> **Task instructions**:
Which lines in the material below contain the word "onClick"? Copy each of them.

[[ Input data open ]]

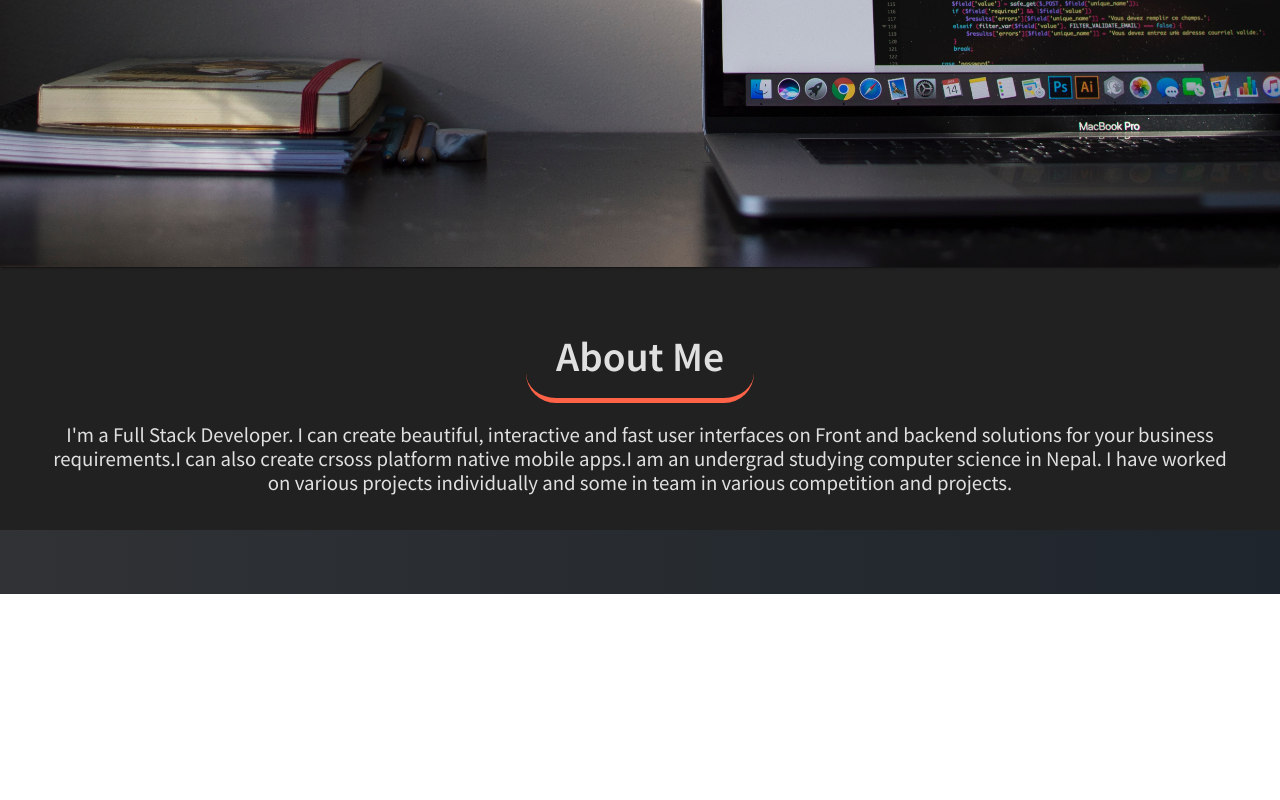
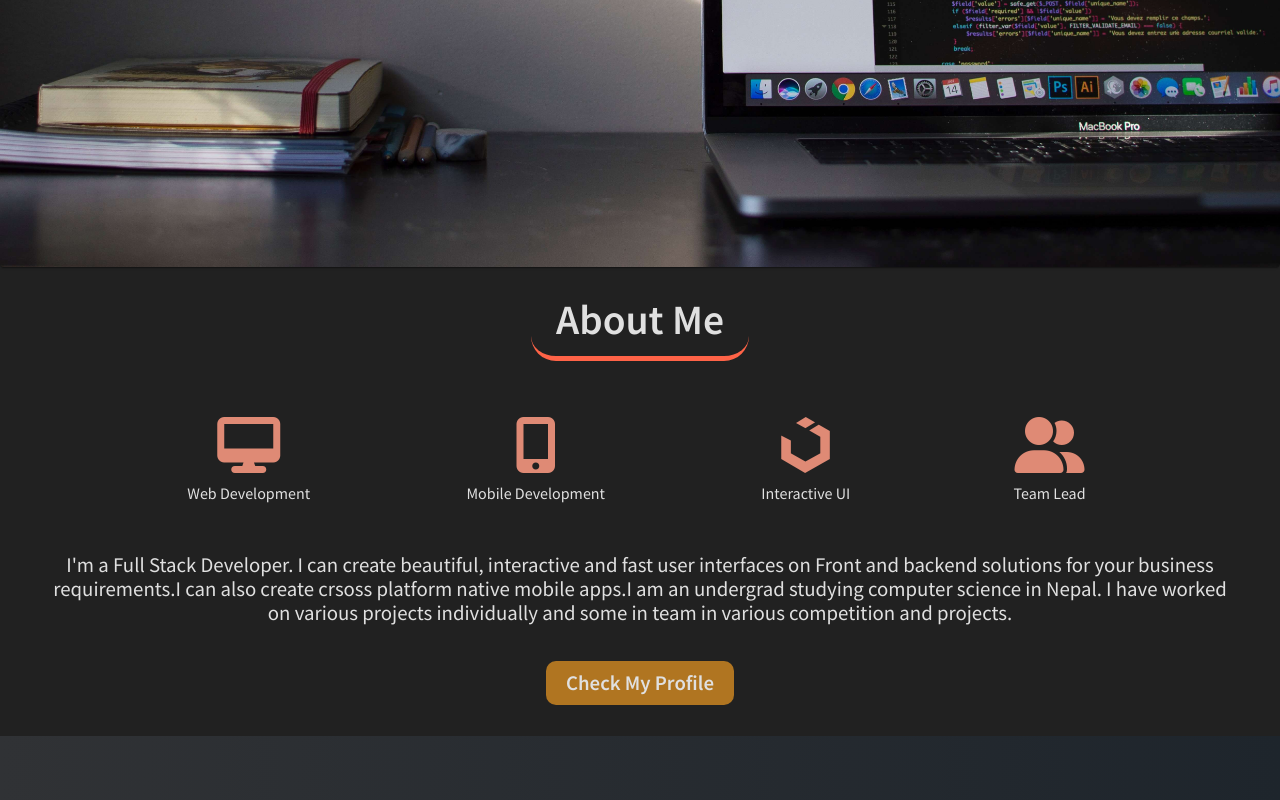
Before and after one commit to DipesAtcodeict/my_portfolio_website, a React (Create React App) app: page / in a window 1280 px wide. Shown: the part 533-1333 px from the top of the page. Before the commit the page ends 1127 px from the top, so only its background shows below. Built offline with nearby package versions, Linux system fonts and the light colour scheme.

Commit message:
scroll feature with redux and about component finished

```diff
--- a/src/actions/types.js
+++ b/src/actions/types.js
@@ -1,2 +1,3 @@
 export const SCROLLTO_REF = 'scrollto_ref';
 export const ADD_ABOUT_REF = 'add_about_ref';
+export const ADD_HOME_REF = 'add_home_ref';
--- a/src/actions/ui.js
+++ b/src/actions/ui.js
@@ -1,4 +1,4 @@
-import { SCROLLTO_REF, ADD_ABOUT_REF } from './types';
+import { SCROLLTO_REF, ADD_ABOUT_REF, ADD_HOME_REF } from './types';
 
 export function scrollToRef(ref) {
   return {
@@ -13,3 +13,10 @@ export function addAboutRef(ref) {
     payload: ref,
   };
 }
+
+export function addHomeRef(ref) {
+  return {
+    type: ADD_HOME_REF,
+    payload: ref,
+  };
+}
--- a/src/components/About/index.js
+++ b/src/components/About/index.js
@@ -7,7 +7,7 @@ import { addAboutRef } from '../../actions/ui';
 
 const useStyles = makeStyles({
   about: {
-    margin: '2rem 2rem 4rem 2rem',
+    margin: '0 2rem 4rem 2rem',
     fontSize: '1.3rem',
     lineHeight: '1.5rem',
     padding: '15px',
@@ -17,12 +17,37 @@ const useStyles = makeStyles({
   h1: {
     borderBottom: '5px solid tomato',
     display: 'inline-block',
-    padding: '30px',
-    borderRadius: '30px',
+    padding: '25px',
+    borderRadius: '25px',
   },
   p: {
     marginTop: '20px',
     marginBottom: '20px',
+  },
+  icons: {
+    fontSize: '3.5rem',
+    marginTop: '2rem',
+    marginBottom: '2rem',
+    display: 'flex',
+    justifyContent: 'space-evenly',
+    flexWrap: 'wrap',
+  },
+  iconDesc: {
+    fontSize: '1rem',
+    fontWeight: 'medium',
+  },
+  icon: {
+    padding: '1rem',
+  },
+  profileBtn: {
+    display: 'inline-block',
+    backgroundColor: '#b07521',
+    padding: '10px 20px',
+    fontWeight: 'bold',
+    cursor: 'pointer',
+    borderRadius: '10px',
+    marginBottom: '1rem',
+    marginTop: '1rem',
   },
 });
 
@@ -40,6 +65,24 @@ const About = () => {
       <h1 ref={aboutRef} className={classes.h1}>
         About Me
       </h1>
+      <div className={classes.icons}>
+        <div class={classes.icon}>
+          <i class='fas fa-desktop'></i>
+          <p className={classes.iconDesc}>Web Development</p>
+        </div>
+        <div class={classes.icon}>
+          <i class='fas fa-mobile-alt'></i>
+          <p className={classes.iconDesc}>Mobile Development</p>
+        </div>
+        <div class={classes.icon}>
+          <i class='fab fa-uikit'></i>
+          <p className={classes.iconDesc}>Interactive UI</p>
+        </div>
+        <div class={classes.icon}>
+          <i class='fas fa-user-friends'></i>
+          <p className={classes.iconDesc}>Team Lead</p>
+        </div>
+      </div>
       <Fade left duration={1800}>
         <p className={classes.p}>
           I'm a Full Stack Developer. I can create beautiful, interactive and
@@ -50,6 +93,7 @@ const About = () => {
           and projects.
         </p>
       </Fade>
+      <div className={classes.profileBtn}>Check My Profile</div>
     </div>
   );
 };
--- a/src/components/AppBar/screen_lg.js
+++ b/src/components/AppBar/screen_lg.js
@@ -20,6 +20,7 @@ const useStyles = makeStyles({
   },
   brand: {
     fontSize: '1.8rem',
+    cursor: 'pointer',
   },
   menuItems: {
     display: 'flex',
@@ -31,12 +32,16 @@ const useStyles = makeStyles({
 const AppBarLg = () => {
   const classes = useStyles();
   const aboutRef = useSelector((state) => state.ui.aboutRef);
+  const homeRef = useSelector((state) => state.ui.homeRef);
   const dispatch = useDispatch();
 
   return (
     <div className={classes.appBar}>
-      <div className={classes.brand}>
-        <a href='/'>DIPESH</a>
+      <div
+        className={classes.brand}
+        onClick={() => dispatch(scrollToRef(homeRef))}
+      >
+        DIPESH
       </div>
       <ul className={classes.menuItems}>
         <li onClick={() => dispatch(scrollToRef(aboutRef))}>About</li>
--- a/src/components/AppBar/screen_sm.js
+++ b/src/components/AppBar/screen_sm.js
@@ -21,13 +21,17 @@ const useStyles = makeStyles({
 const AppBarSm = () => {
   const classes = useStyles();
   const aboutRef = useSelector((state) => state.ui.aboutRef);
+  const homeRef = useSelector((state) => state.ui.homeRef);
   const dispatch = useDispatch();
 
   return (
     <div className={classes.appBarSm}>
-      <i className='fas fa-home'></i>
       <i
-        className='fas fa-address-card'
+        className='fas fa-home'
+        onClick={() => dispatch(scrollToRef(homeRef))}
+      ></i>
+      <i
+        className='fas fa-user'
         onClick={() => dispatch(scrollToRef(aboutRef))}
       ></i>
       <i className='fas fa-phone-alt'></i>
--- a/src/components/IntroCover/screen_lg.js
+++ b/src/components/IntroCover/screen_lg.js
@@ -1,10 +1,12 @@
-import React from 'react';
+import React, { useEffect, useRef } from 'react';
 import { makeStyles } from '@material-ui/core/styles';
 import Paper from '@material-ui/core/Paper';
 import coverImage from './cover.jpg';
 import Typist from 'react-typist';
 import Flip from 'react-reveal/Flip';
 import grey from '@material-ui/core/colors/grey';
+import { useDispatch } from 'react-redux';
+import { addHomeRef } from '../../actions/ui';
 
 const useStyles = makeStyles({
   introCover: {
@@ -47,9 +49,15 @@ const useStyles = makeStyles({
 
 const IntroCoverLg = () => {
   const classes = useStyles();
+  const homeRef = useRef();
+  const dispatch = useDispatch();
+
+  useEffect(() => {
+    dispatch(addHomeRef(homeRef));
+  }, [dispatch]);
 
   return (
-    <Paper className={classes.introCover}>
+    <Paper className={classes.introCover} ref={homeRef}>
       <Flip top>
         <div className={classes.introDesc}>
           <div className={classes.desc}>
--- a/src/components/IntroCover/screen_sm.js
+++ b/src/components/IntroCover/screen_sm.js
@@ -1,10 +1,12 @@
-import React from 'react';
+import React, { useEffect, useRef } from 'react';
 import { makeStyles } from '@material-ui/core/styles';
 import Paper from '@material-ui/core/Paper';
 import coverImage from './cover.jpg';
 import Typist from 'react-typist';
 import Fade from 'react-reveal';
 import grey from '@material-ui/core/colors/grey';
+import { useDispatch } from 'react-redux';
+import { addHomeRef } from '../../actions/ui';
 
 const useStyles = makeStyles({
   introCover: {
@@ -19,7 +21,7 @@ const useStyles = makeStyles({
   introDesc: {
     width: '70vw',
     position: 'relative',
-    top: '35%',
+    top: '30%',
     left: '17%',
     padding: '10px 5px',
     color: grey[300],
@@ -49,9 +51,15 @@ const useStyles = makeStyles({
 
 const IntroCoverLg = () => {
   const classes = useStyles();
+  const homeRef = useRef();
+  const dispatch = useDispatch();
+
+  useEffect(() => {
+    dispatch(addHomeRef(homeRef));
+  }, [dispatch]);
 
   return (
-    <Paper className={classes.introCover}>
+    <Paper className={classes.introCover} ref={homeRef}>
       <div className={classes.introDesc}>
         <div className={classes.desc}>
           <h2 className={classes.hey}>Hey I Am</h2>
--- a/src/index.css
+++ b/src/index.css
@@ -9,7 +9,6 @@ html {
 body {
   background-image: linear-gradient(to right, #303235, #1e252c);
 }
-
 
 a {
   text-decoration: none;
--- a/src/reducers/ui.js
+++ b/src/reducers/ui.js
@@ -1,4 +1,4 @@
-import { SCROLLTO_REF, ADD_ABOUT_REF } from '../actions/types';
+import { SCROLLTO_REF, ADD_ABOUT_REF, ADD_HOME_REF } from '../actions/types';
 
 export default function (state = {}, action) {
   console.log(action.payload);
@@ -11,6 +11,9 @@ export default function (state = {}, action) {
       return { ...state };
     case ADD_ABOUT_REF:
       return { ...state, aboutRef: action.payload };
+
+    case ADD_HOME_REF:
+      return { ...state, homeRef: action.payload };
     default:
       return { ...state };
   }
```
Also changed, not shown: src/components/Skills/index.js (added, +11 -0 lines), src/components/IntroCover/cover.jpg.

[[ Input data closed ]]

> **Solution**:
+        onClick={() => dispatch(scrollToRef(homeRef))}
         <li onClick={() => dispatch(scrollToRef(aboutRef))}>About</li>
+        onClick={() => dispatch(scrollToRef(homeRef))}
         onClick={() => dispatch(scrollToRef(aboutRef))}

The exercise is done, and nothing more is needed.